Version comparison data

....

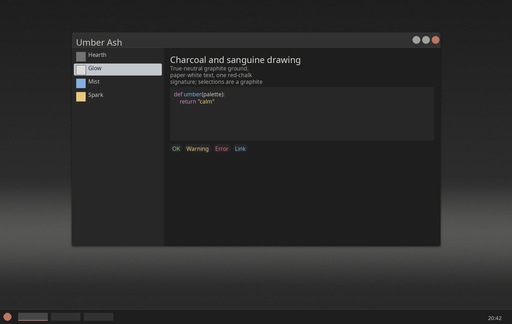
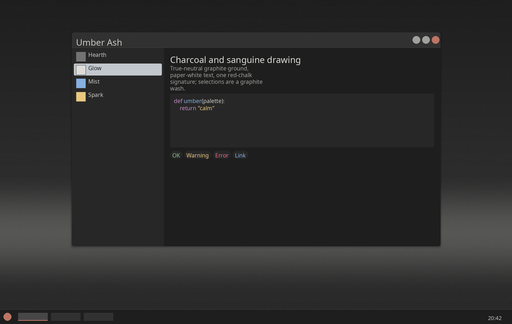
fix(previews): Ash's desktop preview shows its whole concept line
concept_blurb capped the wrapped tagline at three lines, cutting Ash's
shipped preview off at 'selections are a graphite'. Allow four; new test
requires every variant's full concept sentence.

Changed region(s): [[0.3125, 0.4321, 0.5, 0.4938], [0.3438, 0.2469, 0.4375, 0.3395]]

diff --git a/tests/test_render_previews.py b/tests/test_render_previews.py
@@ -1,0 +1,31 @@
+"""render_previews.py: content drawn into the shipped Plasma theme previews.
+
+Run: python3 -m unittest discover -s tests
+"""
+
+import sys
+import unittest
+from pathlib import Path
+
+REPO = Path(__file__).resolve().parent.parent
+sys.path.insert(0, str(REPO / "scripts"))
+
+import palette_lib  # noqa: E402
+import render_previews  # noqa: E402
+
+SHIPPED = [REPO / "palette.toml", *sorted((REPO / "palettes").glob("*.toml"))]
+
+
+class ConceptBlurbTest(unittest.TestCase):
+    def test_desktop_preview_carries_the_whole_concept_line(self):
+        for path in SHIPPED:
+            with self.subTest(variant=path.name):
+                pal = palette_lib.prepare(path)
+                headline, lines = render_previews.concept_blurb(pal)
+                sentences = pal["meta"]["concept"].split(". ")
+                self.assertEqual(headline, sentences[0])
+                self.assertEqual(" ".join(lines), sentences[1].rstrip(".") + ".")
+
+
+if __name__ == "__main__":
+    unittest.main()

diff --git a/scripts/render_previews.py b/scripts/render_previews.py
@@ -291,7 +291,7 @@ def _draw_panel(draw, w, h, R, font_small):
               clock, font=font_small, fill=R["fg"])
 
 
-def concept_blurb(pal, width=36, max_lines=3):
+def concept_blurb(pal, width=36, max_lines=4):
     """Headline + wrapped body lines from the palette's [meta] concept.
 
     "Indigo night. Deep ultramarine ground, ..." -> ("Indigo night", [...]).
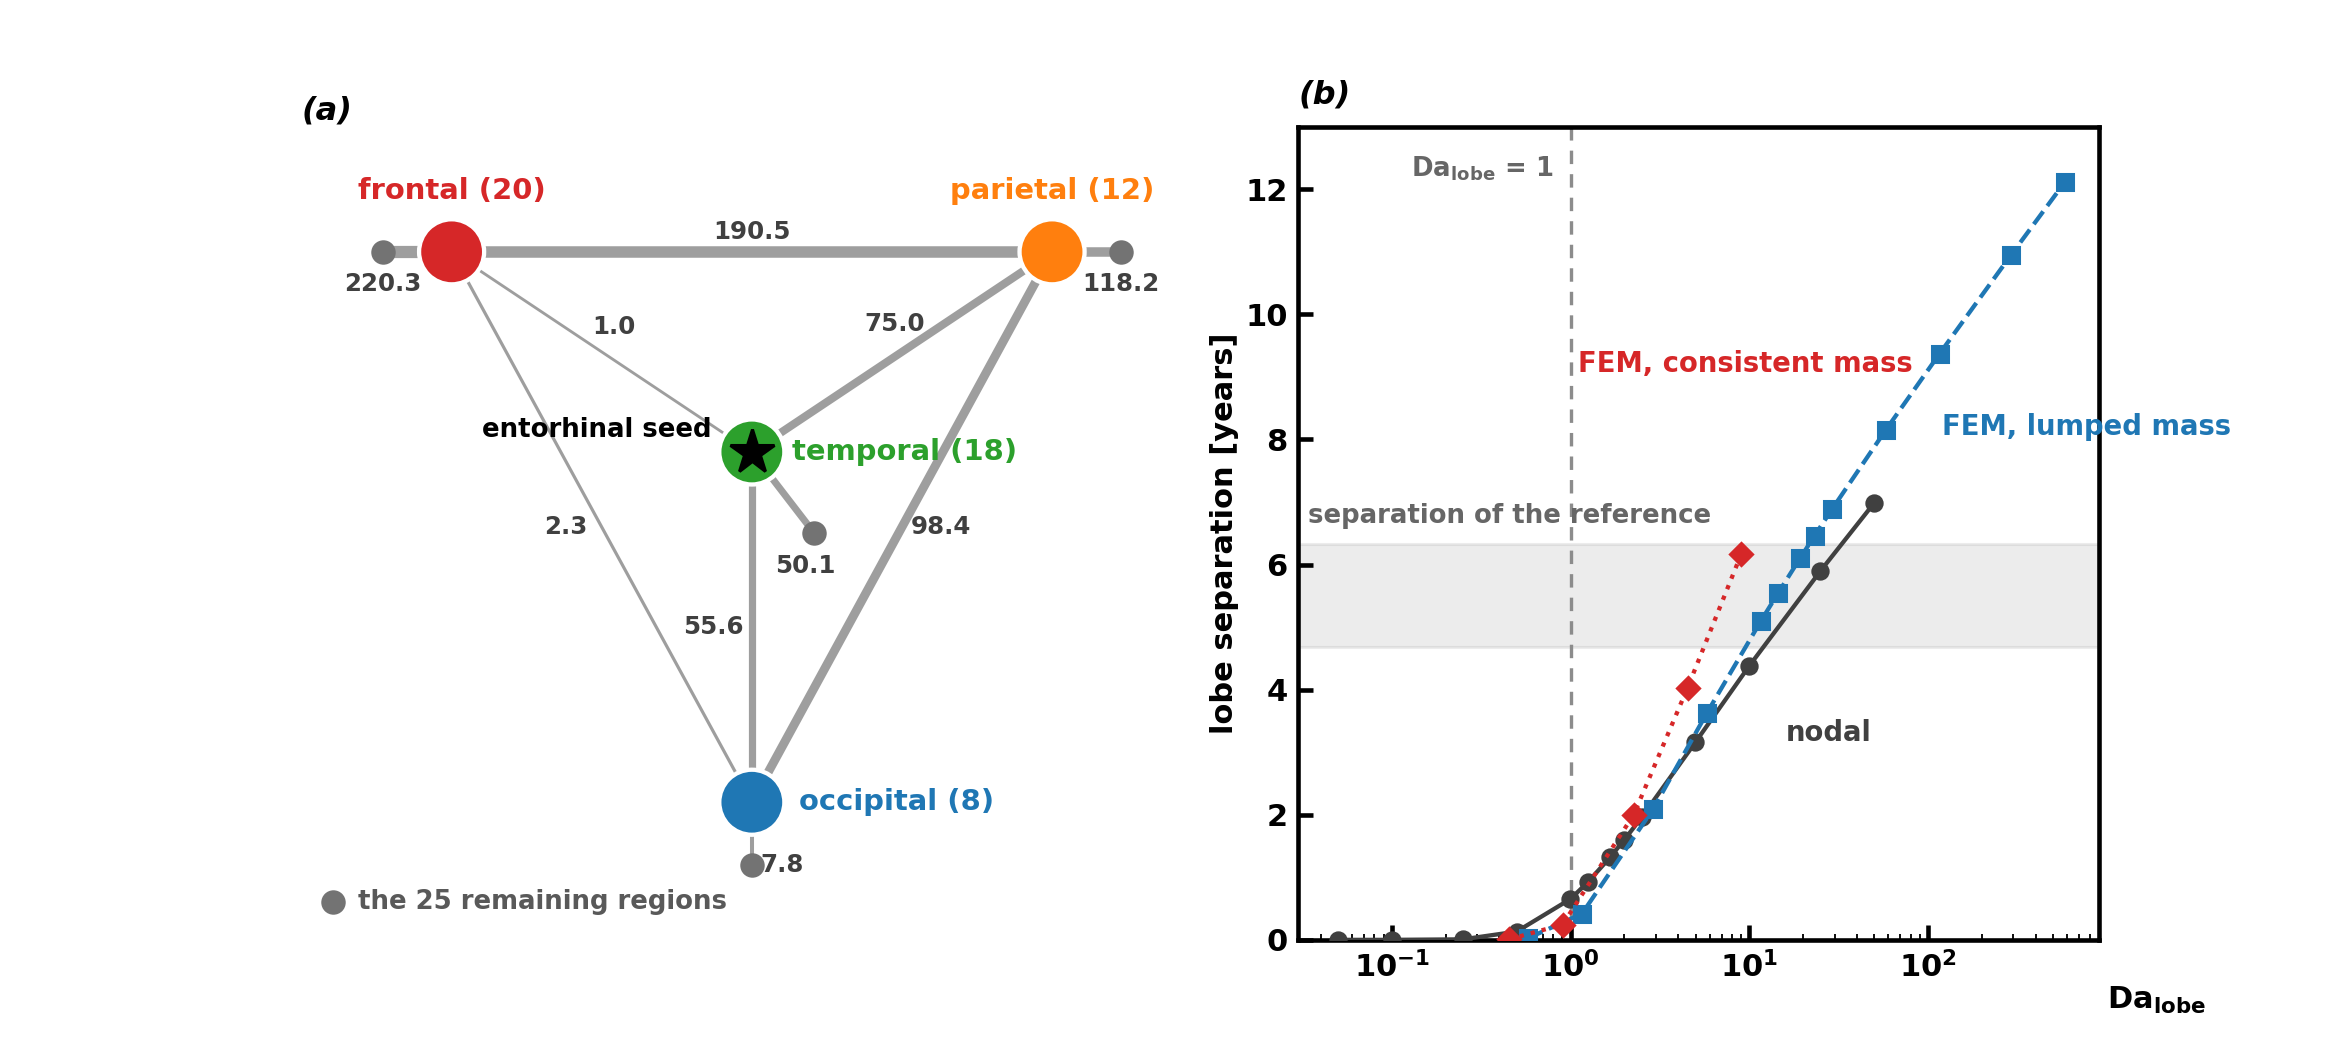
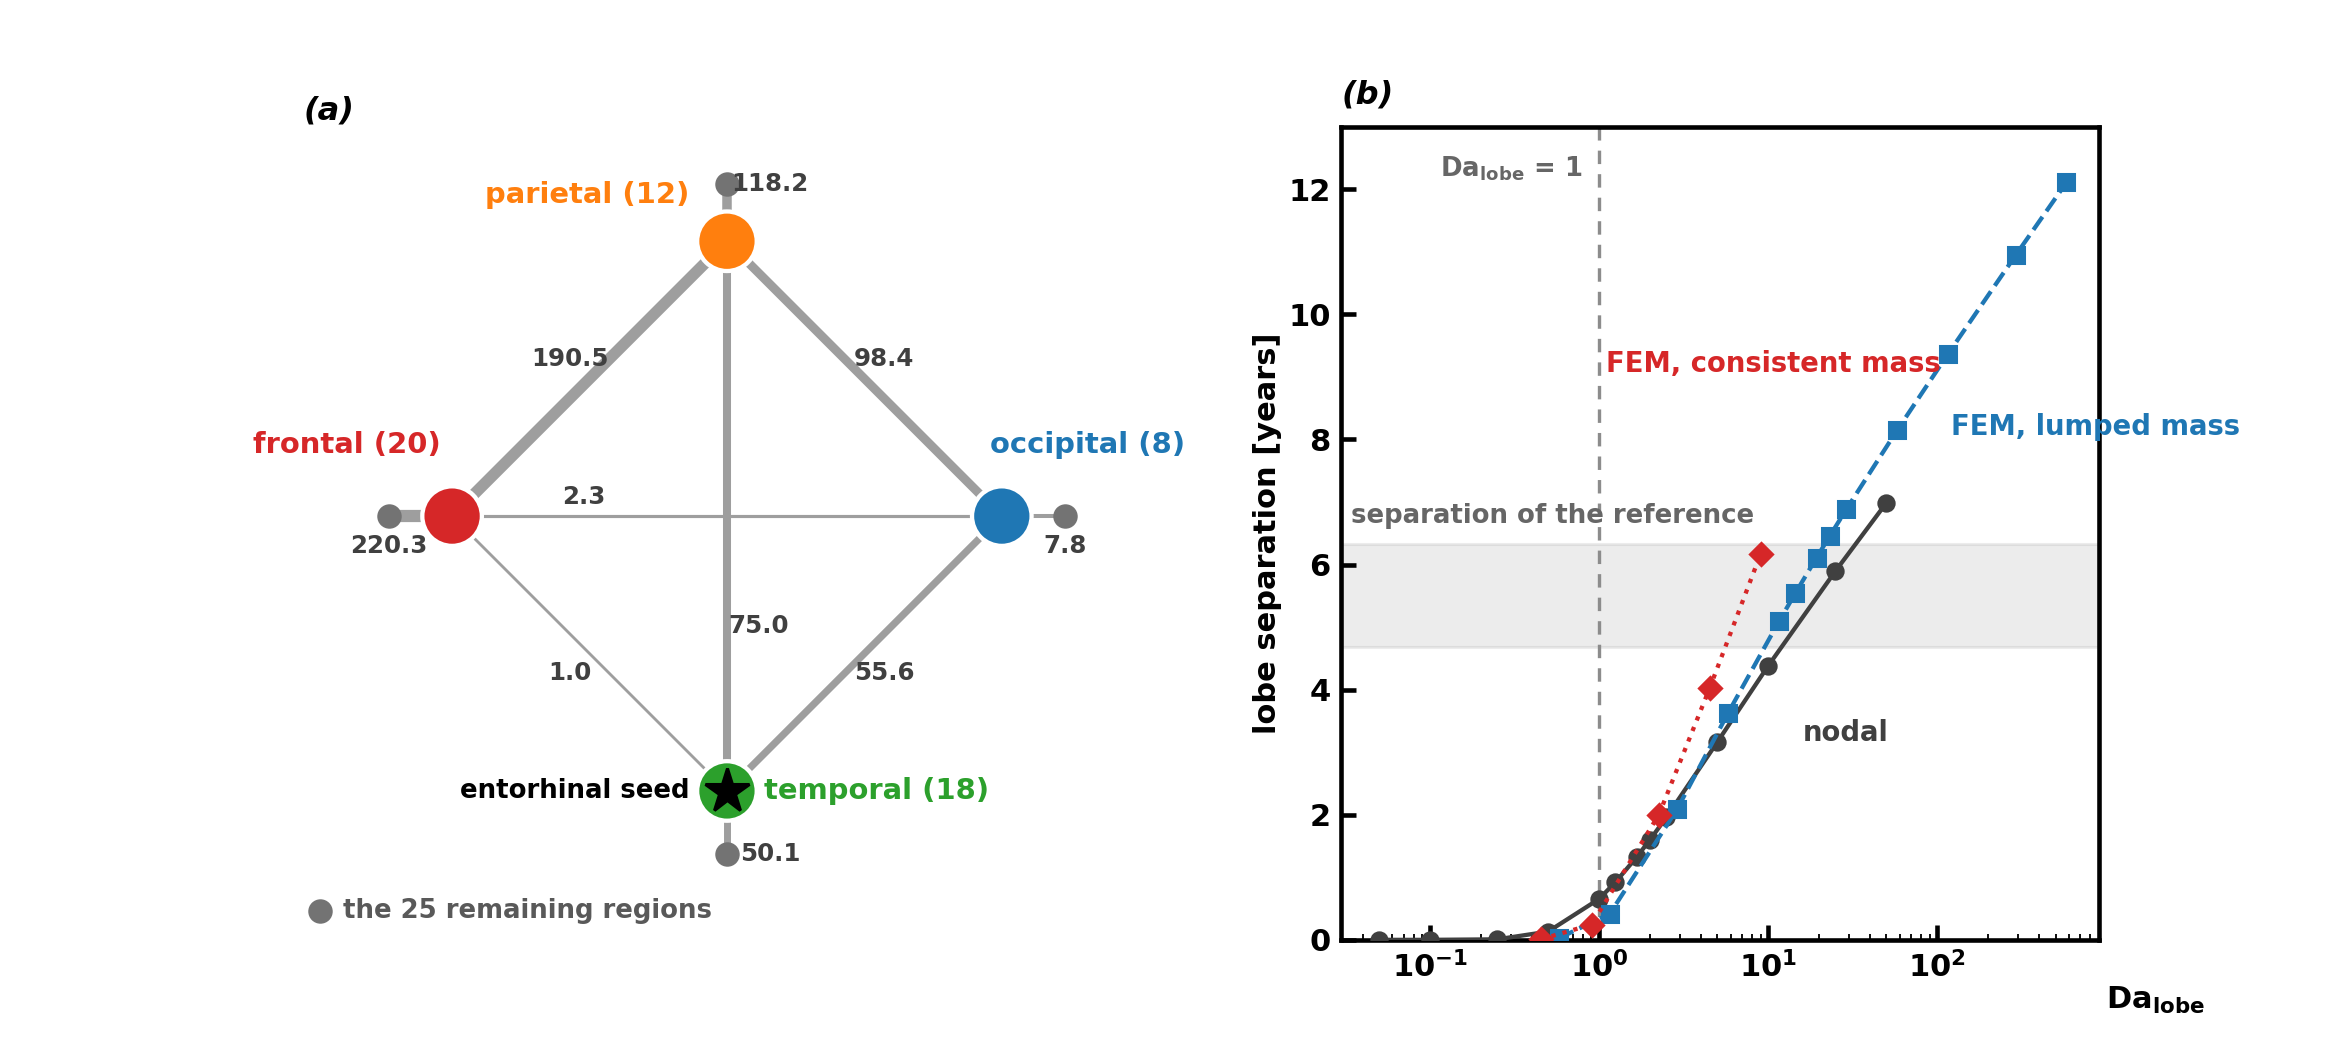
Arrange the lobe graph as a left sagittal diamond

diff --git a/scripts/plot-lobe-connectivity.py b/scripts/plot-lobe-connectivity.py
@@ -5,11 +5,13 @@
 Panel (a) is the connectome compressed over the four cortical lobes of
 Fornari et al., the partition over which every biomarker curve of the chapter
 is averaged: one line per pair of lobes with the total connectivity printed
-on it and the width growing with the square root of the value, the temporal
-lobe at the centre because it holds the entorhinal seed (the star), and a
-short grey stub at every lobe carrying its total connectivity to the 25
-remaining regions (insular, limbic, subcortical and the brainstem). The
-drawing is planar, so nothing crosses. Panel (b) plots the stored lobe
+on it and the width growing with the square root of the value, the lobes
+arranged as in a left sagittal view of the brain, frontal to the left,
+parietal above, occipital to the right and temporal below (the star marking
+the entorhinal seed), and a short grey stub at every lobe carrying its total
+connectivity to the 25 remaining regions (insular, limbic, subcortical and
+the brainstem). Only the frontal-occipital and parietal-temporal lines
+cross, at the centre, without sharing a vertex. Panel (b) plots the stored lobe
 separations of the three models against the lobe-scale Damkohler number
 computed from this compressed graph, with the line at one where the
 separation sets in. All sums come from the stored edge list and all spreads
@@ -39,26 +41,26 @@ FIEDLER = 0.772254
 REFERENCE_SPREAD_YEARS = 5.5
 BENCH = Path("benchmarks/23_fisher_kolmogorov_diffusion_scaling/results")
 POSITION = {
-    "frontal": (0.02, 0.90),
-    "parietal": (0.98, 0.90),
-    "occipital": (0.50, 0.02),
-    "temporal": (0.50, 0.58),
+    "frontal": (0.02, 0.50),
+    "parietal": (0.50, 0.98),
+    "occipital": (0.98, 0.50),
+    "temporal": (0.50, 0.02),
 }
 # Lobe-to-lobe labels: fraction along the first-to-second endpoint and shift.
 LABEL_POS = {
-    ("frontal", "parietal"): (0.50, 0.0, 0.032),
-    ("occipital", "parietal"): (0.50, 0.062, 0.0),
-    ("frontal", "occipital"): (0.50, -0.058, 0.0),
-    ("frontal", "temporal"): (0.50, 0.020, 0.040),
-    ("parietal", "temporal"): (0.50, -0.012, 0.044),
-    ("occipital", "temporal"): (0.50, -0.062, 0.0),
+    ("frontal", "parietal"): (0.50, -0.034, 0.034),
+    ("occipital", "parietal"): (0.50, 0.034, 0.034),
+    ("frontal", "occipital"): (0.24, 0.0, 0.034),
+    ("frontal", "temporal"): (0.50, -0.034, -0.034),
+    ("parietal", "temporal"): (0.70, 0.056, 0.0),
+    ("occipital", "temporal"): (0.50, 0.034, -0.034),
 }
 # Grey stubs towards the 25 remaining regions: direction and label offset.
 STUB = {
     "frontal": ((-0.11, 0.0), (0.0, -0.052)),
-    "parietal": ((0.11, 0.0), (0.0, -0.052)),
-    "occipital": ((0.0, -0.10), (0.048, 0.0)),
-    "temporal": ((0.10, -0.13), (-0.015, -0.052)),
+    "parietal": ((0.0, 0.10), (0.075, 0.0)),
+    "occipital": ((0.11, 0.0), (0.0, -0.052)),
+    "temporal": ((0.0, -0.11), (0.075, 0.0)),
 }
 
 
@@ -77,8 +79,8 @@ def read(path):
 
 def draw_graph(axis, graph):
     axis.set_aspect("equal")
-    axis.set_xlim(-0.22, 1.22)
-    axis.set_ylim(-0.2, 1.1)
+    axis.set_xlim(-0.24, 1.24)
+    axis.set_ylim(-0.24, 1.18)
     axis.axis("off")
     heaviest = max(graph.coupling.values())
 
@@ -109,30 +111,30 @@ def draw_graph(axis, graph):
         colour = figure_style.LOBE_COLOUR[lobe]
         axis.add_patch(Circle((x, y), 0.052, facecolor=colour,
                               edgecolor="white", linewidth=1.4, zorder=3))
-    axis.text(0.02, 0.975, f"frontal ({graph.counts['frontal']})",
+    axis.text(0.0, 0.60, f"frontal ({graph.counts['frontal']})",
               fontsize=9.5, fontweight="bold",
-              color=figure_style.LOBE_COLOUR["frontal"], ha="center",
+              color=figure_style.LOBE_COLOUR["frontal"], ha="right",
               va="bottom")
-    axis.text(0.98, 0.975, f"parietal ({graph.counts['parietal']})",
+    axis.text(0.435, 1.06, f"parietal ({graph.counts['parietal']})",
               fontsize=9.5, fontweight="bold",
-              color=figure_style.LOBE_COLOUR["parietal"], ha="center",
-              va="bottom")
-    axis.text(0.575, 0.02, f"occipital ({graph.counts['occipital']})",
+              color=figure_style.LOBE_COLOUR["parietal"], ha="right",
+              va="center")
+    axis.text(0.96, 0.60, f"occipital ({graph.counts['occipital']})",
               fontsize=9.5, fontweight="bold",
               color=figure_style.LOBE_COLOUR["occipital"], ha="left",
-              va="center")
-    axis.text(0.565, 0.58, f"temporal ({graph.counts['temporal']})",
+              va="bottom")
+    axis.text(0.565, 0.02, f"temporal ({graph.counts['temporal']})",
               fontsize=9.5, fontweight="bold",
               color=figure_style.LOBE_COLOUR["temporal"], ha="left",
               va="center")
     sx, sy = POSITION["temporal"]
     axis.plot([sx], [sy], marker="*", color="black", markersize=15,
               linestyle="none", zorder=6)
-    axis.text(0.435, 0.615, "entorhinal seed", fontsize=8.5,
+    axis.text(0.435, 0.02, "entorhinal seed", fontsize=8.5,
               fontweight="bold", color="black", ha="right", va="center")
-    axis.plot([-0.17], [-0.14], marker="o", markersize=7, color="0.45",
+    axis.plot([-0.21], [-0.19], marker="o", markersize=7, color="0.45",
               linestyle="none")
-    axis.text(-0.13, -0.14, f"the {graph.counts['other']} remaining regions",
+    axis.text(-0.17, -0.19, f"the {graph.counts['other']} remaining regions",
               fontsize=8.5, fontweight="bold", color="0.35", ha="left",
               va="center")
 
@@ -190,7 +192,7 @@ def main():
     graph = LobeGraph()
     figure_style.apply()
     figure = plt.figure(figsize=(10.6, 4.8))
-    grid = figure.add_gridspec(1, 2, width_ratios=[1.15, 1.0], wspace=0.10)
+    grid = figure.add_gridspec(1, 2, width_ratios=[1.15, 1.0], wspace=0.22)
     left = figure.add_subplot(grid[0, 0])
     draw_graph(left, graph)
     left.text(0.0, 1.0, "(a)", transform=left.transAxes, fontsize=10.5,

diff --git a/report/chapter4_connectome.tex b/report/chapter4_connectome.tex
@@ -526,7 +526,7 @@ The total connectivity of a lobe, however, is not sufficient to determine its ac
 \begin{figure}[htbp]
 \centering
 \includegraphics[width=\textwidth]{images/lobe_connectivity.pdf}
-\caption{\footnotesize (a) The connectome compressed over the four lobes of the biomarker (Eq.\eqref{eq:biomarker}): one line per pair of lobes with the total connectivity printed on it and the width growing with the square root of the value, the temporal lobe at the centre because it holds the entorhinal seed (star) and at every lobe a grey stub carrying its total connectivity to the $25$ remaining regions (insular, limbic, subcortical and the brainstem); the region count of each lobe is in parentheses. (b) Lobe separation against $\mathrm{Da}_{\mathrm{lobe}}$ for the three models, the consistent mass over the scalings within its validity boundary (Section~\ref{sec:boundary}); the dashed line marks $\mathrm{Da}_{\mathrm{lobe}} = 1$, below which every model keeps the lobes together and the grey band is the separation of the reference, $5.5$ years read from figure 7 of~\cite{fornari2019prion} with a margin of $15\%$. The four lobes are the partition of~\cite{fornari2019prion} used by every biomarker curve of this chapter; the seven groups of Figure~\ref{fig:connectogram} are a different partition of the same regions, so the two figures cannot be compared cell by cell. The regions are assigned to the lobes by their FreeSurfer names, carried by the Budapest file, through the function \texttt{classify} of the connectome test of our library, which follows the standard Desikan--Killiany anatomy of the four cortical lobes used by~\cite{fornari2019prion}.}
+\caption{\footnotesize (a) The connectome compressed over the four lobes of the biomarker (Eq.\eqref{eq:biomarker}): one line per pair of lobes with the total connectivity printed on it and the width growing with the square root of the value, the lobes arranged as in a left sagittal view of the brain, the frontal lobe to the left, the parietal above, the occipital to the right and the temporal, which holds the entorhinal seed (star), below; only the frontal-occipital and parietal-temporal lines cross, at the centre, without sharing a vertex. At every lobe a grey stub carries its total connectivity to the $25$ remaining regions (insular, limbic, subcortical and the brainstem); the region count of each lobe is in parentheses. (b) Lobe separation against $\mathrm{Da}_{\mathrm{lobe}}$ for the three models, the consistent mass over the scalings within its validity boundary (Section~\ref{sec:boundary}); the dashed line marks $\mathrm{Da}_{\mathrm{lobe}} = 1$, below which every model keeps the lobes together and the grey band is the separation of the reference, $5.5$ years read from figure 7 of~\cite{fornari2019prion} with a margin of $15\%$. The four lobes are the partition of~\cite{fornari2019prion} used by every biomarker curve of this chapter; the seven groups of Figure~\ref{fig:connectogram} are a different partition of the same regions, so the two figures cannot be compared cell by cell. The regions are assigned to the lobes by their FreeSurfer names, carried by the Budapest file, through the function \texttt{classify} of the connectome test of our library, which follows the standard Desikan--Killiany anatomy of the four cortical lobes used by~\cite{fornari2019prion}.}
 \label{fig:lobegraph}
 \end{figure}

....

- [WORK ORDER] Find each line of the data above that holds the word "plots", then copy it.

- [THE COMPLETED TASK]
-drawing is planar, so nothing crosses. Panel (b) plots the stored lobe
+cross, at the centre, without sharing a vertex. Panel (b) plots the stored lobe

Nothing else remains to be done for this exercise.